Go

Health Library

Immunofixation and Protein Electrophoresis (CSF)

Immunofixation and Protein Electrophoresis (CSF)

Does this test have other names?

IPE CSF, CSF protein electrophoresis, immunofixation electrophoresis

What is this test?

This test looks for certain proteins in a sample of your cerebral spinal fluid (CSF).

CSF is the fluid that surrounds your brain and spinal cord. This test uses an electrical current on a CSF sample to separate out certain types of protein called immunoglobulins. Normally, your CSF contains little protein. An increase in the amount of these proteins could be a sign of certain inflammatory and immune disorders, including multiple sclerosis (MS) and meningitis.

When tested using immunofixation, CSF in people with MS shows a pattern called oligoclonal bands, as well as higher levels of immunoglobulins. Both of these help confirm an MS diagnosis. Oligoclonal bands are not normal in healthy CSF.

Why do I need this test?

You may have this test if your doctor suspects you have MS, a degenerative nerve disease, or another nervous system disorder.

What other tests might I have along with this test?

Your doctor may also order a test to measure the level of glucose in your CSF. If meningitis is a possibility, your doctor may order a gram stain of your CSF to look for infection.

Your doctor may also order blood tests, including:

  • Albumin

  • Prealbumin

  • Immunoglobulins

What do my test results mean?

Many things may affect your lab test results. These include the method each lab uses to do the test. Even if your test results are different from the normal value, you may not have a problem. To learn what the results mean for you, talk with your health care provider.

Results are given in milligrams per deciliter (mg/dL). The normal range for CSF protein in adults is 15 to 45 mg/dL.

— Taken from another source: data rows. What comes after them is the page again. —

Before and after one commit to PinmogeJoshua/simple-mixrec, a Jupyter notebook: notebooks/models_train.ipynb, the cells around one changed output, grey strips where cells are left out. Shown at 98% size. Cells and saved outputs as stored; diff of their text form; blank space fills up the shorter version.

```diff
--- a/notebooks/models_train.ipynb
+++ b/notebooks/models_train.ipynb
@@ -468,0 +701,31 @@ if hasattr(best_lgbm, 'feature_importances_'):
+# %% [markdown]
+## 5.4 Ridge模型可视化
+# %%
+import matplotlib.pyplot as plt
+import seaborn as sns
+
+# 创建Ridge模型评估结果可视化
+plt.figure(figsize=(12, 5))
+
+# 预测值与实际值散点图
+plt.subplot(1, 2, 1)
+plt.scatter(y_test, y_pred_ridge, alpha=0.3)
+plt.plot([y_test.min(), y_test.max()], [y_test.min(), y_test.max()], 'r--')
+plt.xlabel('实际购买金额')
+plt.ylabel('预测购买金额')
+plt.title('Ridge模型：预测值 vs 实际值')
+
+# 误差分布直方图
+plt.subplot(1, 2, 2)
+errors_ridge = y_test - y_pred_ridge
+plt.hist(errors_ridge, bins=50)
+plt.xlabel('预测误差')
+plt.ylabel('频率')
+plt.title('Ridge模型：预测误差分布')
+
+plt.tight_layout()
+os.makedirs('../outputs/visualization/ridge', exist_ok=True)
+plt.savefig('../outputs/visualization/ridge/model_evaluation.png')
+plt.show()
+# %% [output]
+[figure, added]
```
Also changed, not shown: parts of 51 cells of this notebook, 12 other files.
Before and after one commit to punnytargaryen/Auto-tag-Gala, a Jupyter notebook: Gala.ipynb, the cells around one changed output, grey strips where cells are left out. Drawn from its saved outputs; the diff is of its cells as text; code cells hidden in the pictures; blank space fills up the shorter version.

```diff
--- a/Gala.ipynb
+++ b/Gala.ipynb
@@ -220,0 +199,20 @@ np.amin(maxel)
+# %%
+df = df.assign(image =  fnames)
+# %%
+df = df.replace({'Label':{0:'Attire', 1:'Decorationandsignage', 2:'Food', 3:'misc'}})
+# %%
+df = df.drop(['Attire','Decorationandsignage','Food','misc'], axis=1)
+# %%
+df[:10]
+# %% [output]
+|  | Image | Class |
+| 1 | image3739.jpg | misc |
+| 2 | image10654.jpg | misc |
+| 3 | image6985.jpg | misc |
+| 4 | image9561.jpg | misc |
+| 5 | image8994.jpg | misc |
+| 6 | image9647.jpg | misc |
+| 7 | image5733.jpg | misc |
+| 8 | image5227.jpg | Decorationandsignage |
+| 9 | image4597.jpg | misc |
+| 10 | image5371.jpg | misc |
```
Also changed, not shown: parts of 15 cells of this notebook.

If your levels are higher, it may mean that you have a medical problem. Along with MS, conditions that may cause oligoclonal bands of immunoglobulins in the CSF include meningitis, Lyme disease of the central nervous system, autoimmune diseases, and brain tumors.

How is this test done?

This test requires obtaining a sample of your CSF. Your doctor will take the sample through a lumbar puncture, using a thin needle. The needle will be pushed into your lower back, and fluid will be removed.

Does this test pose any risks?

A lumbar puncture, or LP, carries these possible risks:

  • Headaches

  • Infection

  • Bleeding

  • Tumors

  • Numbness  

If the joints in your lower spine are degenerated, such as may happen with arthritis, it may be hard for the doctor to get a good sample of your CSF. Talk with your doctor so you know exactly what to expect.

What might affect my test results?

Other factors aren't likely to affect your results.

How do I get ready for this test?

You don't need to prepare for this test. But blood thinners and over-the-counter pain relievers, like aspirin, can cause bleeding during the lumbar puncture. Be sure your doctor knows about all medicines, herbs, vitamins, and supplements you are taking. This includes medicines that don't need a prescription and any illicit drugs you may use.

 

 
Find a doctor or make an appointment:
General Information: (314) 747-3000
One Barnes-Jewish Hospital Plaza
St. Louis, MO 63110
© Copyright 1997-2014, Barnes-Jewish Hospital. All Rights Reserved.